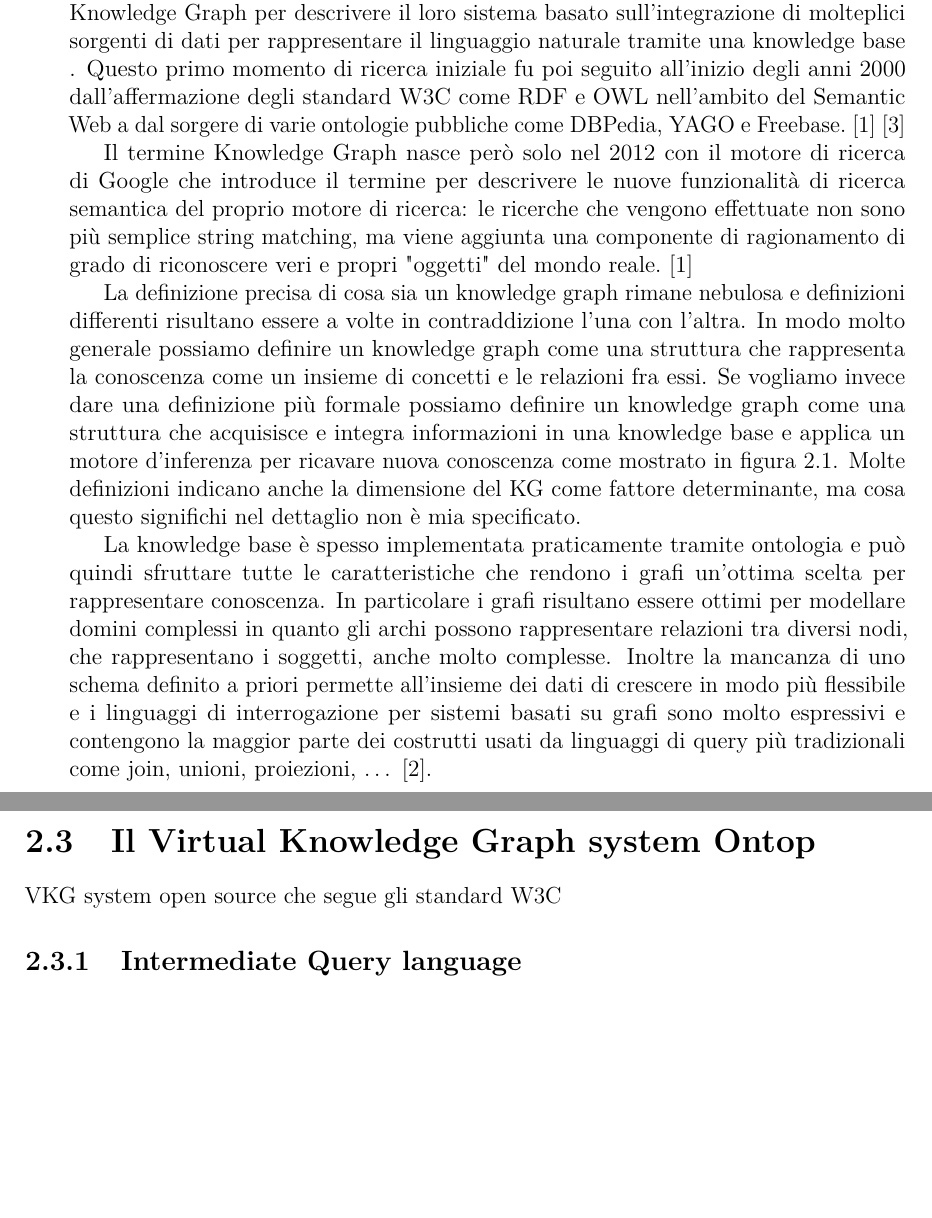
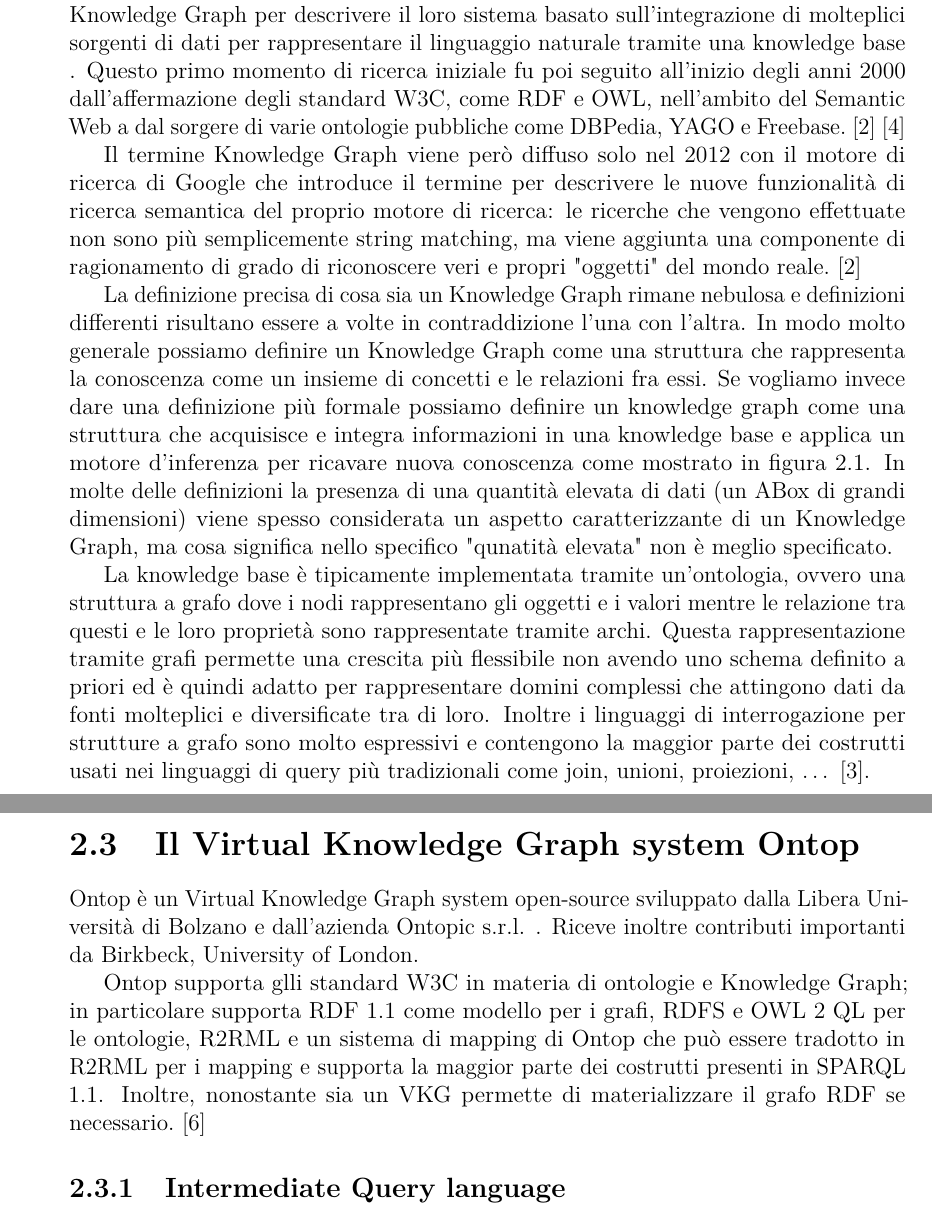
Before and after one commit to ManuelaCorte/Tesi, a LaTeX thesis (Tesi.tex, which reads chapters/vkg.tex): two parts of pages 5 and 6 of 13 before the commit and two parts of pages 5 and 7 of 15 after it, joined at a grey line, cut so that both start at the same text, the shorter picture padded with empty space. Compiled offline with pdfLaTeX.

Commit message:
First draft on VKGs

```diff
--- a/chapters/vkg.tex
+++ b/chapters/vkg.tex
@@ -7,23 +7,25 @@
 Si inizia a parlare di rappresentazione della conoscenza tramite l'aiuto di knowledge base già dalla fine degli anni 50 e nel 1980 ricercatori dell'università di Groningen
 e dell'università di Twente nei Paesi Bassi usarono per la prima volta il termine Knowledge Graph per descrivere il loro sistema basato sull'integrazione di molteplici sorgenti
 di dati per rappresentare il linguaggio naturale tramite una knowledge base .
-Questo primo momento di ricerca iniziale fu poi seguito all'inizio degli anni 2000 dall'affermazione degli standard W3C come RDF e OWL nell'ambito del
+Questo primo momento di ricerca iniziale fu poi seguito all'inizio degli anni 2000 dall'affermazione degli standard W3C, come RDF e OWL, nell'ambito del
 Semantic Web a dal sorgere di varie ontologie pubbliche come DBPedia, YAGO e Freebase. \cite{KGDefinition} \cite{KGSurvey}
 
-Il termine Knowledge Graph nasce però solo nel 2012 con il motore di ricerca di Google che introduce il termine per descrivere
-le nuove funzionalità di ricerca semantica del proprio motore di ricerca: le ricerche che vengono effettuate non sono più semplice string matching,
+Il termine Knowledge Graph viene però diffuso solo nel 2012 con il motore di ricerca di Google che introduce il termine per descrivere
+le nuove funzionalità di ricerca semantica del proprio motore di ricerca: le ricerche che vengono effettuate non sono più semplicemente string matching,
 ma viene aggiunta una componente di ragionamento di grado di riconoscere veri e propri "oggetti" del mondo reale. \cite{KGDefinition}
 
-La definizione precisa di cosa sia un knowledge graph rimane nebulosa e definizioni differenti risultano essere a volte in contraddizione l'una con l'altra.
-In modo molto generale possiamo definire un knowledge graph come una struttura che rappresenta la conoscenza come un insieme di concetti e le relazioni fra essi.
+La definizione precisa di cosa sia un Knowledge Graph rimane nebulosa e definizioni differenti risultano essere a volte in contraddizione l'una con l'altra.
+In modo molto generale possiamo definire un Knowledge Graph come una struttura che rappresenta la conoscenza come un insieme di concetti e le relazioni fra essi.
 Se vogliamo invece dare una definizione più formale possiamo definire un knowledge graph come una struttura che acquisisce e integra informazioni in una knowledge base
 e applica un motore d'inferenza per ricavare nuova conoscenza come mostrato in figura \ref{fig:KG}.
-Molte definizioni indicano anche la dimensione del KG come fattore determinante, ma cosa questo significhi nel dettaglio non è mia specificato.
+In molte delle definizioni la presenza di una quantità elevata di dati (un ABox di grandi dimensioni) viene spesso considerata un aspetto caratterizzante di un Knowledge Graph,
+ma cosa significa nello specifico "qunatità elevata" non è meglio specificato.
 
-La knowledge base è spesso implementata praticamente tramite ontologia e può quindi sfruttare tutte le caratteristiche che rendono i grafi un'ottima scelta per rappresentare
-conoscenza. In particolare i grafi risultano essere ottimi per modellare domini complessi in quanto gli archi possono rappresentare relazioni tra diversi nodi, che rappresentano
-i soggetti, anche molto complesse. Inoltre la mancanza di uno schema definito a priori permette all'insieme dei dati di crescere in modo più flessibile e i linguaggi di interrogazione
-per sistemi basati su grafi sono molto espressivi e contengono la maggior parte dei costrutti usati da linguaggi di query più tradizionali come join, unioni, proiezioni, \dots \cite{KGIntro}.
+La knowledge base è tipicamente implementata tramite un'ontologia, ovvero una struttura a grafo dove i nodi rappresentano gli oggetti e i valori mentre le relazione tra questi
+e le loro proprietà sono rappresentate tramite archi. Questa rappresentazione tramite grafi permette una crescita più flessibile non avendo uno schema definito a priori ed è quindi adatto
+per rappresentare domini complessi che attingono dati da fonti molteplici e diversificate tra di loro. Inoltre i linguaggi di interrogazione per strutture a grafo sono molto espressivi e
+contengono la maggior parte dei costrutti usati nei linguaggi di query più tradizionali come join, unioni, proiezioni, \dots \cite{KGIntro}.
+
 
 \begin{figure}[h]
     \centering
@@ -41,7 +71,16 @@ Struttura di un vkg: ontology, mapping, schema
+    \label{fig:VKGRewriting}
+\end{figure}
+
 
 \section{Il Virtual Knowledge Graph system Ontop}
 \label{sec:vkg_ontop}
-VKG system open source che segue gli standard W3C
+
+Ontop è un Virtual Knowledge Graph system open-source sviluppato dalla Libera Università di Bolzano e dall'azienda Ontopic s.r.l. . Riceve inoltre
+contributi importanti da Birkbeck, University of London.
+
+Ontop supporta glli standard W3C in materia di ontologie e Knowledge Graph; in particolare supporta RDF 1.1 come modello per i grafi, RDFS e OWL 2 QL per le
+ontologie, R2RML e un sistema di mapping di Ontop che può essere tradotto in R2RML per i mapping e supporta la maggior parte dei costrutti presenti in SPARQL 1.1.
+Inoltre, nonostante sia un VKG permette di materializzare il grafo RDF se necessario. \cite{OntopSite}
 
 \subsection{Intermediate Query language}
 Ontop era inizialmente basato su Datalog poi passato ad un proprio linguaggio interno (Intermediate Query)
```
Also changed, not shown: Tesi.tex (+1 -0 lines), bibliography.bib (+7 -0 lines), Tesi.bbl, Tesi.pdf, chapters/vkg.tex (34 more changed lines), 7 other files.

○ ○ ○

### TASK DESCRIPTION
Please copy each line of the entries in which the word "system" shows up.

### EXPECTED OUTPUT
 \section{Il Virtual Knowledge Graph system Ontop}
-VKG system open source che segue gli standard W3C
+Ontop è un Virtual Knowledge Graph system open-source sviluppato dalla Libera Università di Bolzano e dall'azienda Ontopic s.r.l. . Riceve inoltre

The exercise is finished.